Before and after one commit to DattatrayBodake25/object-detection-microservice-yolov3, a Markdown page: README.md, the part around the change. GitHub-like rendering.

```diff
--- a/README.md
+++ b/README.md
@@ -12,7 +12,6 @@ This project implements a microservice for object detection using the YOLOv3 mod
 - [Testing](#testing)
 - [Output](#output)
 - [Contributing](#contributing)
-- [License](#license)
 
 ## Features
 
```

● ● ●

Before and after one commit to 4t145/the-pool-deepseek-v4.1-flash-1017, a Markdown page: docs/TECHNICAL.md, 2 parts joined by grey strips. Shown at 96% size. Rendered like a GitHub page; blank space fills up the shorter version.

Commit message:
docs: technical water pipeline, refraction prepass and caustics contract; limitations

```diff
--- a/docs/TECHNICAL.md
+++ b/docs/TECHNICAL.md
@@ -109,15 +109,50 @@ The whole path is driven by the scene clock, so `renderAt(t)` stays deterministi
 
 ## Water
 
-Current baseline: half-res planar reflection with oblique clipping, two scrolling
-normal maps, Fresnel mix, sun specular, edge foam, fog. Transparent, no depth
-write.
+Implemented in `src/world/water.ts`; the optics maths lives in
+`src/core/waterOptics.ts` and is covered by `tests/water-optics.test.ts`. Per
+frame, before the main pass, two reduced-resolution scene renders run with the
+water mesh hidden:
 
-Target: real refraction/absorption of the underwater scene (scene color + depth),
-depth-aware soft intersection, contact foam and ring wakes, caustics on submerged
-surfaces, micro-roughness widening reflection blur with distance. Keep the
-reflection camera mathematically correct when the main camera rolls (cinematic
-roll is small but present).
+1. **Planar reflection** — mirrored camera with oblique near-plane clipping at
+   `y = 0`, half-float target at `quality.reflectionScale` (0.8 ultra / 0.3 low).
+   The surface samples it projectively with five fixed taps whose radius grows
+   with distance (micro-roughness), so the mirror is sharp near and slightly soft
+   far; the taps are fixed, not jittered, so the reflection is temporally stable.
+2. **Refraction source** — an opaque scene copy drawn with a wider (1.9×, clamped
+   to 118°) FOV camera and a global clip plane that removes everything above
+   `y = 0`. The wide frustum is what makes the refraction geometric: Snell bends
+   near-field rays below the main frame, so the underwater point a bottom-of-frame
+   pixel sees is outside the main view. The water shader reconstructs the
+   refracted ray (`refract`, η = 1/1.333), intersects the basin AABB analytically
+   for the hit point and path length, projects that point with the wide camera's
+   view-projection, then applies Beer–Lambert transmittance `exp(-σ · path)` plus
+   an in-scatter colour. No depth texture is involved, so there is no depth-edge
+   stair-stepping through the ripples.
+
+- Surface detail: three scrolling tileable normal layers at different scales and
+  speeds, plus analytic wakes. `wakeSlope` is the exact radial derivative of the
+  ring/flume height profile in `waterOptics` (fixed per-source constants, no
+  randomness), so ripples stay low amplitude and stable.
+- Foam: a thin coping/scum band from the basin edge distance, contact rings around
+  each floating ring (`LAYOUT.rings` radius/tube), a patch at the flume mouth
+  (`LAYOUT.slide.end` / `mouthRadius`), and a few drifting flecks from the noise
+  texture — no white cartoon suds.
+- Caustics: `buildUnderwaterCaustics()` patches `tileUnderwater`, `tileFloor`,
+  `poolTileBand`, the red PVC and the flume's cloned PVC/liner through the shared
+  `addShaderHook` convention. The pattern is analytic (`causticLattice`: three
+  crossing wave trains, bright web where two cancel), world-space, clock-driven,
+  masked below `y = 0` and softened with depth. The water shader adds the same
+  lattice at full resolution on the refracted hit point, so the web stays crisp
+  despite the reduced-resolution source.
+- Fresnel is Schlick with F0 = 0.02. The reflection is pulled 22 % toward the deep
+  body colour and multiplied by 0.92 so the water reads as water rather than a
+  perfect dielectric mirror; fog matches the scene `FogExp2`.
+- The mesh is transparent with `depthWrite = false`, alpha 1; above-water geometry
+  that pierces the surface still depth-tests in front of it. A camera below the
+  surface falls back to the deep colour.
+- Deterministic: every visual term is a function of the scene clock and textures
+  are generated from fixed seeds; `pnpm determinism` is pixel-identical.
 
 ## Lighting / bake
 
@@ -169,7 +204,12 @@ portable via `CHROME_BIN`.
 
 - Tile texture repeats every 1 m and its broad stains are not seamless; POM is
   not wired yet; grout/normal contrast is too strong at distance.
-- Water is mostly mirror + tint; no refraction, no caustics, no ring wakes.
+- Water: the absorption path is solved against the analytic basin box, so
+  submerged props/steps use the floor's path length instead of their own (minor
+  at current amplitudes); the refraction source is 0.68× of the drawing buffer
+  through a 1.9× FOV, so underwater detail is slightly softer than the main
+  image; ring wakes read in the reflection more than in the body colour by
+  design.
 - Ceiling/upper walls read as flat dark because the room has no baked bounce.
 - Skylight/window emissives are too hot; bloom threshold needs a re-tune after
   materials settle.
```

● ● ●

Directions for this task: Scan the data above and report each line in which "from" is present.

Problem solution:
+- Foam: a thin coping/scum band from the basin edge distance, contact rings around
+  (`LAYOUT.slide.end` / `mouthRadius`), and a few drifting flecks from the noise
+  are generated from fixed seeds; `pnpm determinism` is pixel-identical.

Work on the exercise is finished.